▶ _Exercise objective_
Each entry should be duplicated verbatim; its pictures should not be.

= = = =

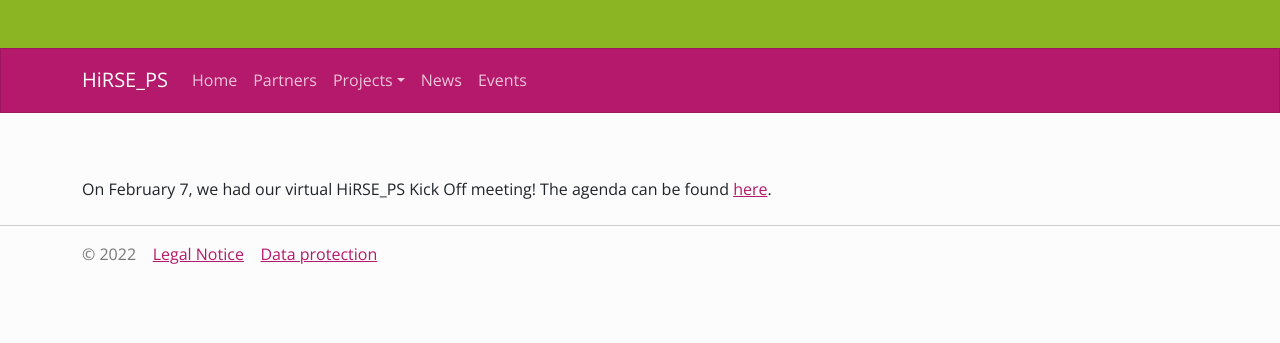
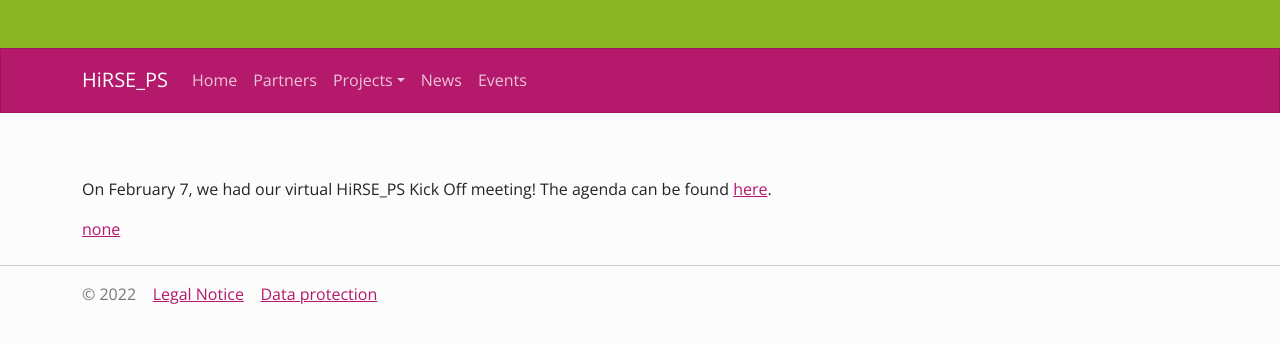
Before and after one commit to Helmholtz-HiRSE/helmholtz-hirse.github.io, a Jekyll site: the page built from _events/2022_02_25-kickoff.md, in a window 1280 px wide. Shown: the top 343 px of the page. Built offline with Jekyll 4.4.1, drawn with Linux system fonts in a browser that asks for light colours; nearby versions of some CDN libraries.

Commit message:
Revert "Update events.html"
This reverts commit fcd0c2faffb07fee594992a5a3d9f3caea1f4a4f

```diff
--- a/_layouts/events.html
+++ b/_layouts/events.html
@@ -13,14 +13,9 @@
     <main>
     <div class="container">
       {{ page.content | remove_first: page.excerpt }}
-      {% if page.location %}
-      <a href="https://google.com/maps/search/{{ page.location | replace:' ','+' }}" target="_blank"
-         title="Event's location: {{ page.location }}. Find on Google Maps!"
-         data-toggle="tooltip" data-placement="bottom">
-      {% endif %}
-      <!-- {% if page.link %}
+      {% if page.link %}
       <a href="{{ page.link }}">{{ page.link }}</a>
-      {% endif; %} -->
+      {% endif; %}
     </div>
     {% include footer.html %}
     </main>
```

= = = =

▶ _Response to the task_
Before and after one commit to Helmholtz-HiRSE/helmholtz-hirse.github.io, a Jekyll site: the page built from _events/2022_02_25-kickoff.md, in a window 1280 px wide. Shown: the top 343 px of the page. Built offline with Jekyll 4.4.1, drawn with Linux system fonts in a browser that asks for light colours; nearby versions of some CDN libraries.

Commit message:
Revert "Update events.html"
This reverts commit fcd0c2faffb07fee594992a5a3d9f3caea1f4a4f

```diff
--- a/_layouts/events.html
+++ b/_layouts/events.html
@@ -13,14 +13,9 @@
     <main>
     <div class="container">
       {{ page.content | remove_first: page.excerpt }}
-      {% if page.location %}
-      <a href="https://google.com/maps/search/{{ page.location | replace:' ','+' }}" target="_blank"
-         title="Event's location: {{ page.location }}. Find on Google Maps!"
-         data-toggle="tooltip" data-placement="bottom">
-      {% endif %}
-      <!-- {% if page.link %}
+      {% if page.link %}
       <a href="{{ page.link }}">{{ page.link }}</a>
-      {% endif; %} -->
+      {% endif; %}
     </div>
     {% include footer.html %}
     </main>
```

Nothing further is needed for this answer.